The degree of ill-posedness of the linear operator equation Ax = b can be measured by the decay rate of the singular values of A. If the inverse problem is nonlinear and A is the corresponding Jacobian matrix, the singular values measure the local ill-posedness of the problem. We consider the case where the operator A is compact and maps infinite dimensional Hilbert spaces. The degree of ill-posedness can be measured by μ, where the singular values σ_n(A) ≈ n^(−μ). The problem becomes more difficult to solve numerically with increasing μ.
When the singular values quickly decay to zero, it is common to truncate them or introduce a regularization term. However, if the problem is severely ill-posed, a large amount of regularization may be required to solve the problem, and this can introduce significant bias error in the solution estimate. Regularization can be viewed as adding information to the ill-posed problem, and hence we consider the regularized inverse problem as simultaneous joint inversion. Simultaneous joint inversion has recently become a common method to incorporate multiple types of data and physics in a single inversion.
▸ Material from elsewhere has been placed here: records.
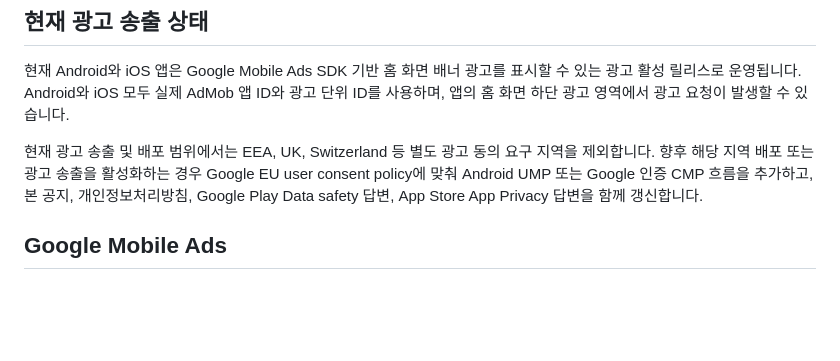
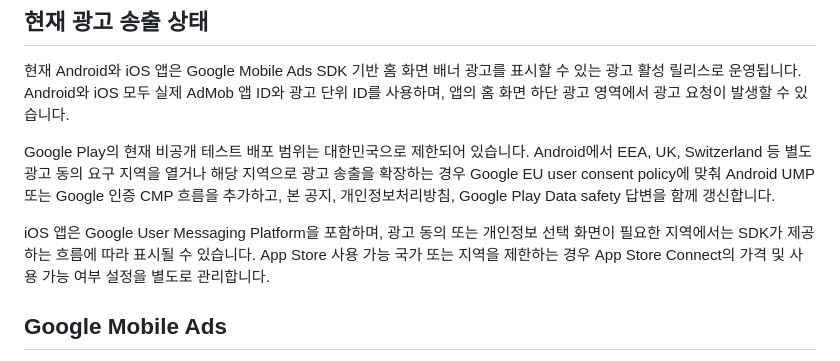
Before and after one commit to surftheoryofficial-announcement/today-tide-policy, a Markdown page: ads-analytics-notice.md, the part around the change. GitHub-like rendering; blank space fills up the shorter version.

Commit message:
docs: update ads notice regional consent scope

```diff
--- a/ads-analytics-notice.md
+++ b/ads-analytics-notice.md
@@ -17,11 +17,16 @@ description: Ads and analytics notice for Today's Tide.
 단위 ID를 사용하며, 앱의 홈 화면 하단 광고 영역에서 광고 요청이 발생할 수
 있습니다.
 
-현재 광고 송출 및 배포 범위에서는 EEA, UK, Switzerland 등 별도 광고 동의 요구
-지역을 제외합니다. 향후 해당 지역 배포 또는 광고 송출을 활성화하는 경우 Google
-EU user consent policy에 맞춰 Android UMP 또는 Google 인증 CMP 흐름을 추가하고,
-본 공지, 개인정보처리방침, Google Play Data safety 답변, App Store App Privacy
-답변을 함께 갱신합니다.
+Google Play의 현재 비공개 테스트 배포 범위는 대한민국으로 제한되어 있습니다.
+Android에서 EEA, UK, Switzerland 등 별도 광고 동의 요구 지역을 열거나 해당
+지역으로 광고 송출을 확장하는 경우 Google EU user consent policy에 맞춰 Android
+UMP 또는 Google 인증 CMP 흐름을 추가하고, 본 공지, 개인정보처리방침, Google Play
+Data safety 답변을 함께 갱신합니다.
+
+iOS 앱은 Google User Messaging Platform을 포함하며, 광고 동의 또는 개인정보 선택
+화면이 필요한 지역에서는 SDK가 제공하는 흐름에 따라 표시될 수 있습니다. App Store
+사용 가능 국가 또는 지역을 제한하는 경우 App Store Connect의 가격 및 사용 가능
+여부 설정을 별도로 관리합니다.
 
 ## Google Mobile Ads
 
```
We extend discrete techniques of stacking matrices in joint inversion, to combining Green’s function solutions of multiple differential equations representing different types of data. The singular values of the joint operators indicate the effectiveness of combining multiple types of physics. This knowledge provides mathematical justification for joint inversion, and can be determined before the complicated machinery of discretizing and solving the problem is implemented. We will give an example of two differential equations with known Green’s function solutions. The decay rate of the singular values of the individual operators are compared to the singular values of the joint operator, and the extent to which the ill-posedness was resolved is quantified.
This is joint work with James Ford.